AAC Publications - http://publications.americanalpineclub.org

Asia, Nepal, Khumbu Himal, Everest, the Death of Babu Chiri

Everest, the death ofBabu Chiri. Babu Chiri, the incredibly strong and fast mountaineer who was also the most famous Sherpa of recent times, died on April 29 at the age of 35. His most spectacular feats on Everest include staying overnight on the summit without any bottled oxygen for 21 hours in May 1999, and then, after returning to base camp, making another complete ascent later in the same month. The following year he achieved the fastest ever ascent made from base camp to summit on the Nepalese side, when he climbed to the top in just 16 hours and 56 minutes. In May 1995 he became the first person ever to make two ascents of the mountain in the same month. He made 10 ascents of Everest, and if he had been successful in the spring, his total of 11 would have been equalled by only one person, Appa Sherpa.

Babu Chiri was a fine person, a “gentleman” as one frequent American Everest summi- teer used to call him. He wanted to build a school for the children of his home village, Taksindu, which has none. His next climbing project was to attempt an incredible traverse of Everest from the Tibetan base camp to the Khumbu base camp, then immediately turn around and reverse the traverse. This was a plan only Babu Chiri would contemplate.

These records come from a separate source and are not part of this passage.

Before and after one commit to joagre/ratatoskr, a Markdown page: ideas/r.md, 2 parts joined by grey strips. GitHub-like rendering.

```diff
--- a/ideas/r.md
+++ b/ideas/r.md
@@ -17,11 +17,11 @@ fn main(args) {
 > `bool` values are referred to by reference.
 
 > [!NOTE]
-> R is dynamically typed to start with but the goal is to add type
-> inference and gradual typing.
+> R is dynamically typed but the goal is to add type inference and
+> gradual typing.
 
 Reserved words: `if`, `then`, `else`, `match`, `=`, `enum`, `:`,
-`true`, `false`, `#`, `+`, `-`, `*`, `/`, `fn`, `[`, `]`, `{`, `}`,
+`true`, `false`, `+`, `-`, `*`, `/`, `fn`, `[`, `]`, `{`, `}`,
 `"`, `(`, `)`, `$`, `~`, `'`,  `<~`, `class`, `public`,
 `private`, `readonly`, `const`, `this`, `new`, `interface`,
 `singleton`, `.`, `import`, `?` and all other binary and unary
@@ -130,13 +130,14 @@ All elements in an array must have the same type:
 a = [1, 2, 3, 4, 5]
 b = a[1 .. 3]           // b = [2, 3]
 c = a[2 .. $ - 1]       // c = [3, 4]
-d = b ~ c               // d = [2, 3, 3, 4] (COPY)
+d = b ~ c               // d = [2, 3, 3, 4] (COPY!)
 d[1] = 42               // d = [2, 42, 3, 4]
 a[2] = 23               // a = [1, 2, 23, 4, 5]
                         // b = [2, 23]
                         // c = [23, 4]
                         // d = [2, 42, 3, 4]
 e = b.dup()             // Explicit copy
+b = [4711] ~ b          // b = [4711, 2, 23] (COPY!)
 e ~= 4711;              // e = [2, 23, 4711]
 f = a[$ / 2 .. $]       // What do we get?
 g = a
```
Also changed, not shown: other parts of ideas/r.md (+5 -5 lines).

However, this dream died with him when he fell into a crevasse near Camp 2 in the Western Cwm. At around 4 p.m. on April 29 he told others he was going to take some photographs in the vicinity of the camp. When he hadn’t returned by 9 p.m., his brother Dawa went out to search for him. Another expedition leader, Willi Benegas, and his head Sherpa, Pemba Gyalzen, joined the search and around midnight found Babu’s footprints leading to a crevasse. Due to fresh snow, the crevasse was not readily visible and was only apparent because of the obvious hole caused by someone falling in. While two Sherpas belayed him, Benegas descended around 10 meters into the crevasse, found the body and ascertained Babu was dead. At 6 the following morning the effort to recover the body began and it was brought to the surface three hours later. His death was reported in the media around the world and tributes poured in. King Birendra of Nepal sent a message of condolence to the family. In this statement he declared that Babu’s “demise has caused irreparable loss to the nation and to the mountaineering fraternity.” The prime minister and other dignitaries paid their respects at the Sherpa Centre in Kathmandu, where Babu’s body, covered with flowers and Buddhist ceremonial scarves, had been brought.

Elizabeth Hawley